As Sulpice, hyper-moustachioed sergeant-major of the redoubtable 21st Regiment, baritone Kevin Burdette provided his customarily adroit vocal and super-adroit physical comedy skills. During that delicate Tyrolean tune prefacing Act 2, he's asked to pantomime an extended silent-comedy schtick. Time passes.
Phyllis Pancella embodies the delectably snobbish Marquise of Berkenfeld, with Calvin Griffin as her supercilious steward, Hortensius. And triply welcome back to you, adored veteran of so many shows, Judith Christin. Your vast, billowy Duchess of Krakenthorp belongs in the annals.
This Daughter sings in French but speaks perfectly good English in director Ned Canty's amusing dialogue. His witty, animated staging seems borrowed at times from D'Oyly Carte's well-loved productions of G&S, a very good and appropriate thing indeed. As are Allen Moyer's generally eye-pleasing costumery and scenery. Act 1 vividly depicts a ramshackle Tyrolean anti-French barricade in violent contrast to the second act's piss-elegant, neo-classical Berkenfeld hunting lodge. And not to forget: Susanne Sheston has worked her customary magic with the brilliantly comic and agile chorus of apprentice artists.
A personal note for SFO old-timers: In an illustrious 1972 Met production of Daughter, Joan Sutherland proved a droll, towering Marie. Luciano Pavarotti made a sensational breakthrough, trumpeting those high C's. But the point for us ancient locals lies in the cast for the on-tour-in-Atlanta show I caught. The Duchess of Krakenthorp?
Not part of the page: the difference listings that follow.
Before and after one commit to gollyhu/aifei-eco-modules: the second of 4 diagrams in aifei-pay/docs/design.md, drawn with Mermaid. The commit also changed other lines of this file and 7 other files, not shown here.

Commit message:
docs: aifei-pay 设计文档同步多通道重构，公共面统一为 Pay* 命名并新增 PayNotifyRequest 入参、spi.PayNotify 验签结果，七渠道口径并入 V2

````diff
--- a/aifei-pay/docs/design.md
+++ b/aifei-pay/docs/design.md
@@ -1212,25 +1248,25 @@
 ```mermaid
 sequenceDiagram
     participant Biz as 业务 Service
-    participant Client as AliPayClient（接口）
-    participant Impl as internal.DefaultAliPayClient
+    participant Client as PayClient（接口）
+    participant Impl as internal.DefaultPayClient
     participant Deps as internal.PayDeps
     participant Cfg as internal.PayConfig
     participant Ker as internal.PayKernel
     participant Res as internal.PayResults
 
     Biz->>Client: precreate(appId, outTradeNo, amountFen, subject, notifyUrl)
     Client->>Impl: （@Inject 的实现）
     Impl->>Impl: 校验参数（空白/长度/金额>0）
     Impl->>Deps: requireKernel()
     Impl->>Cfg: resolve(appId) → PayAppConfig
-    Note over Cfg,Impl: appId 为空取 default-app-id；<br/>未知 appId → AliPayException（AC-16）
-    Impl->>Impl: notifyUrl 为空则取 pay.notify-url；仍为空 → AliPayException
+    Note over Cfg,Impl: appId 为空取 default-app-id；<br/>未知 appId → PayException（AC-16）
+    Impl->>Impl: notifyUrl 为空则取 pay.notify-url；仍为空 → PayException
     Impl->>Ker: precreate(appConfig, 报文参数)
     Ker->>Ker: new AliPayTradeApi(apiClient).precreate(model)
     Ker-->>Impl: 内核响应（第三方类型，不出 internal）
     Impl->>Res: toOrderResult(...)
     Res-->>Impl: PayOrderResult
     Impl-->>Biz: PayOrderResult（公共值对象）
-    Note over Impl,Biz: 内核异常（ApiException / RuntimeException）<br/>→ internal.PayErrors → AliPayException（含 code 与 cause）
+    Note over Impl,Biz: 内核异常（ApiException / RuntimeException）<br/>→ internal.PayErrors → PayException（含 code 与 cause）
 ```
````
Our own wonderful Jean Kraft. The Sulpice? Our own beloved, inimitable Donald Gramm.
The Daughter of the Regiment
8:30 pm, July 8, 11, 17 & 24;
8 pm, Aug. 3, 8, 12, 20, 26 & 29, $80-$198
Santa Fe Opera House
301 Opera Drive,